BBC newsHack: Multilingual newsrooms

Last month, we took part in another BBC newsHack, focused on multilingual tools. Having already experimented with automated article translations earlier this year, we thought it might be a good opportunity to expand our exploration of the topic. Along with a cross-disciplinary team from various departments of the FT — and some new acquaintances made on the day — we set out to bring new translations ideas to life.

Forming an idea

Early ideas for the hack on Post-It notes

Exercises at the beginning of the first day proved really useful to refine our hack. We started with a POINT (Problem, Opportunity, Insight, Need, Theme) system, then formulated ideas starting with “how might we”, carrying on with dot voting and a rapid generation of 8 ideas; to finally settle on one after another round of voting.
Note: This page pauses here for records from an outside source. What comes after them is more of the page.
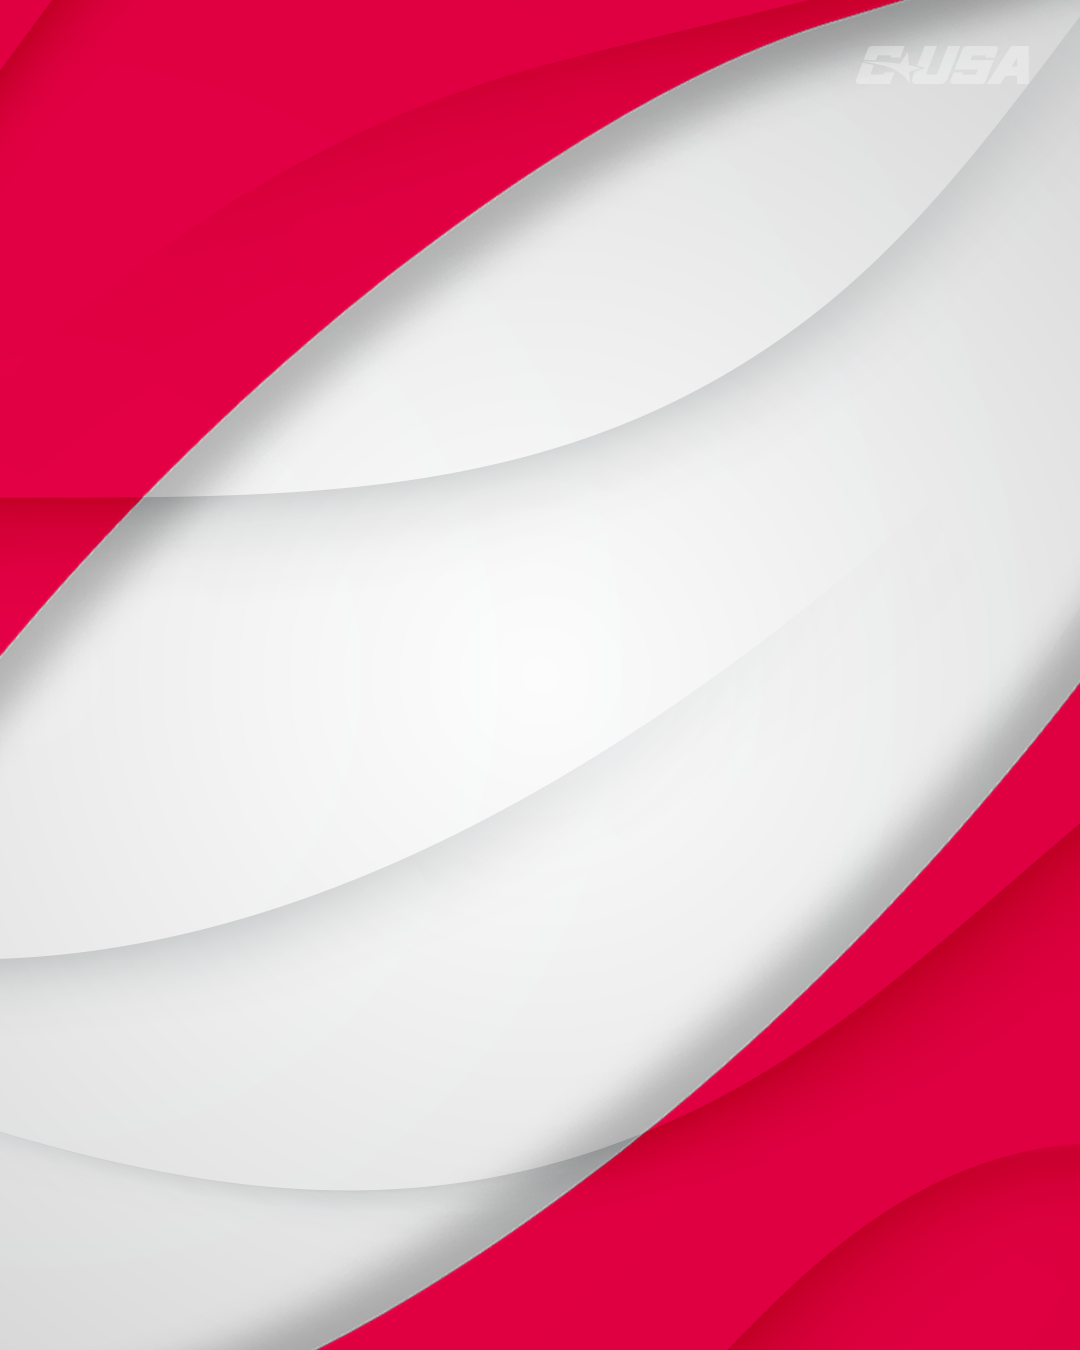
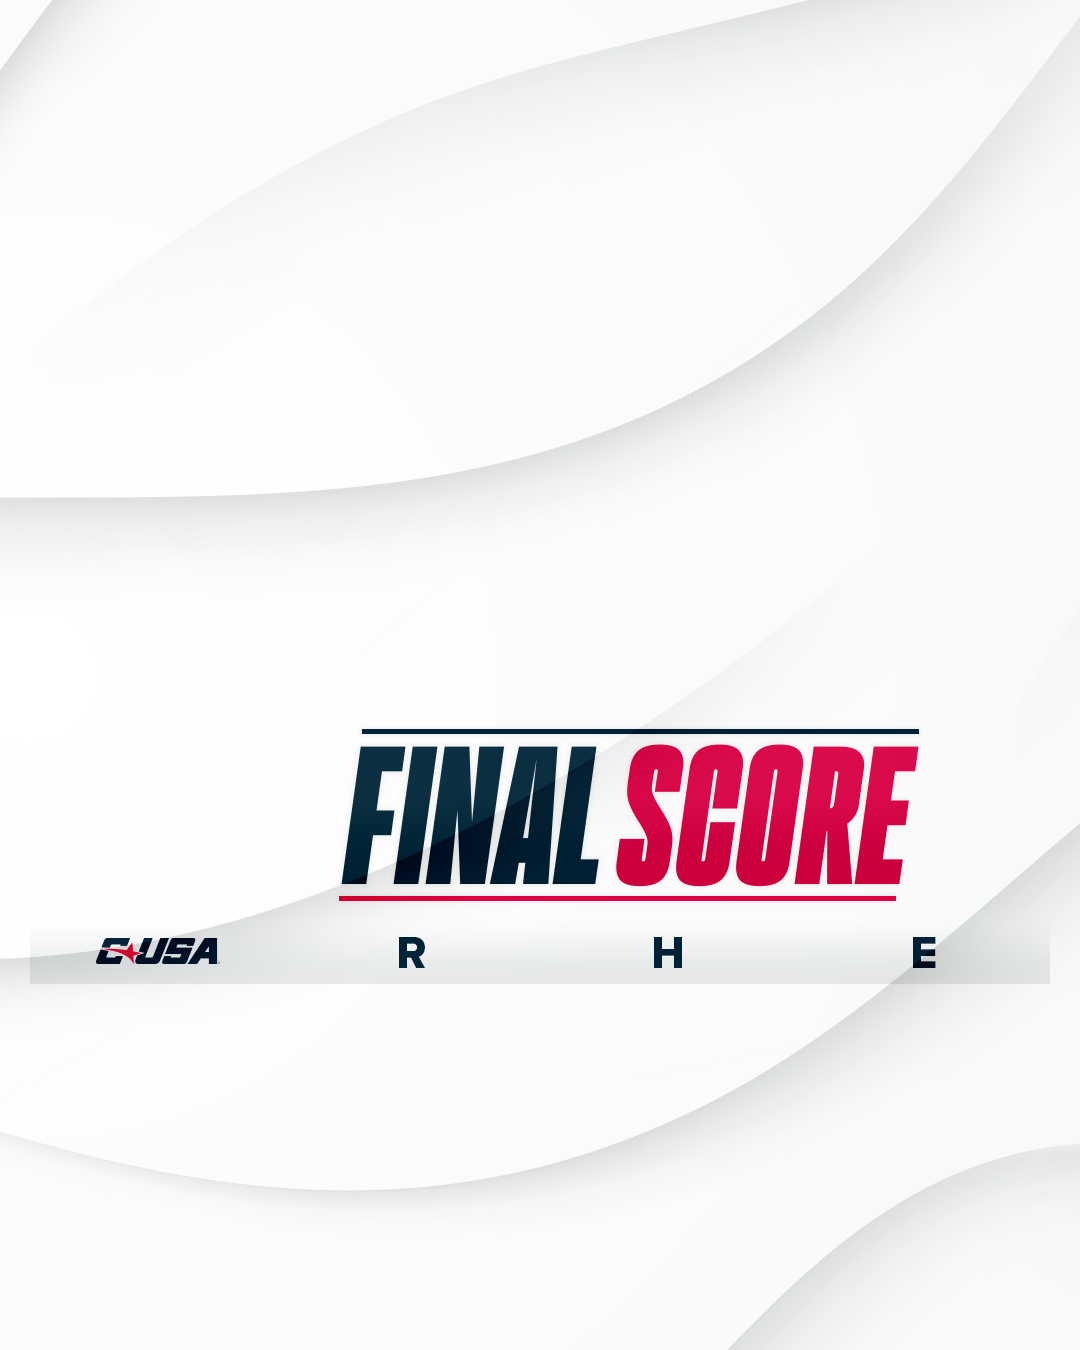
feat(championship): swap BG to all-in-one Final Score design
Replaces the BG asset with the version that bakes FINAL SCORE banner, C-USA mark, and R/H/E labels into a single layer. Defaults hideOverlays to true and gates stored-state restore on bgVersion ≥ 2 so older saves don't resurface the now-redundant scoreBox/scoreOverlay/seedsBoxes layers.

diff --git a/championship.html b/championship.html
@@ -312,7 +312,11 @@ const state = {
   bot: { school: 'Western Kentucky', seed: '2', r: '0', h: '0', e: '0', logoImg: null },
   photo: null,
   customBg: null,           // operator-uploaded Image replacing the default bg layer
-  hideOverlays: false,      // when true, skip the built-in scoreBox / scoreOverlay / seedsBoxes layers
+  // The default BG asset has the FINAL SCORE banner, C-USA mark, and R/H/E
+  // labels baked in, so we skip the separate scoreBox/scoreOverlay/seedsBoxes
+  // layers by default. Operators can re-enable them if they upload an older
+  // separated background design.
+  hideOverlays: true,
   champLogo: {              // optional NCAA championship overlay, drawn topmost
     img: null,
     x: 540,                 // center X (0..1080)
@@ -637,6 +641,9 @@ function persistState(){
       hideOverlays: !!state.hideOverlays,
       champLogo: { src: champLogoSrc, x: state.champLogo.x, y: state.champLogo.y, size: state.champLogo.size },
       adj: state.adj,
+      // bgVersion 2 = default BG ships with FINAL SCORE / C-USA / R-H-E baked in.
+      // Restore logic uses this to decide whether to honor stored hideOverlays.
+      bgVersion: 2,
     }));
   } catch (_) {}
 }
@@ -689,7 +696,13 @@ function restoreState(){
       };
       img.src = v2.customBg;
     }
-    if (typeof v2.hideOverlays === 'boolean') state.hideOverlays = v2.hideOverlays;
+    // Only honor stored hideOverlays once the operator has saved state under
+    // the bgVersion≥2 schema (where the default BG bakes in the score box).
+    // Earlier saves predate the asset swap and would resurface duplicate
+    // overlays if we read them back here.
+    if (typeof v2.hideOverlays === 'boolean' && (v2.bgVersion || 0) >= 2) {
+      state.hideOverlays = v2.hideOverlays;
+    }
     if (v2.champLogo && typeof v2.champLogo === 'object') {
       if (typeof v2.champLogo.x    === 'number') state.champLogo.x    = v2.champLogo.x;
       if (typeof v2.champLogo.y    === 'number') state.champLogo.y    = v2.champLogo.y;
After some refinement and regrouping of ideas, the team came up with 8 propositions:

  • Connecting readers via voice devices
  • Translating article comments
  • Picture drawing about article/concept. “Picture is worth 1000 words”
  • Highlight text and ask group for translation
  • Side-by-side thread of a conversation conducted in different languages
  • Emoji translation -- Universal language?
  • Linking phrases/idioms that have a very local meaning to a source of explanation automatically
  • Filtering

Sheet of ideas, detailed above

Fairly soon, propositions started converging towards a core idea: creating a community around languages; an ideal way to break language barriers by discussing and correcting machine translations.

The beetle exercise, detailing the usefulness of MetaCrowd


What it is?

Comments on an article translation

MetaCrowd is a commenting system specifically focused on translated content. Poor or unclear translations can be highlighted by readers in articles. The crowd (readers and journalists alike) can respond, comment and discuss, improving readability. A voting feature identifies the most recommended and useful translation for a phrase/keyword, which allows to update the translation for this specific article.


Who is it for?

The tool is primarily for non-native speakers of English who read the news and might use machine translation services to get clarification on sticky points (idioms, mistranslations, etc.) It also relies on a community of multilingual people/journalists using the same platform to pitch in and answer queries. The main user flow can be seen below:

1. French speaker translates English article and seeks clarity on a specific phrase
2. Native English speaker who is also fluent in French responds to query
3. French speaker views response to query, and provides a rating

Technical challenges

Putting a working prototype together in a couple of days came with its challenges. If we had the basic translation framework in place, our efforts were focused on setting up yet another comments system. We are conscious of all the (multilingual) moderations issues that might entail, and for the sake of the prototype, assumed reporting systems were in place. Much more work would be needed in that area for a client-facing product.

Synchronising text highlights proved to be a bit of a hack. Since translations are presented side-by-side with the original text, we thought it would be useful to highlight both sides when text gets selected. We chose text that suited the example; but a word-for-word match is impossible in most cases. There is no cost-effective solution to match each word with their translation, as it would require repeated calls to the translation API, although NLP might be an option?

Demo of synced highlights

One challenge was with the organisation of the team itself. With participants from outside the FT, we couldn’t share access to our systems, and therefore find the right balance of tasks to share. It seems to have worked out quite well in the end.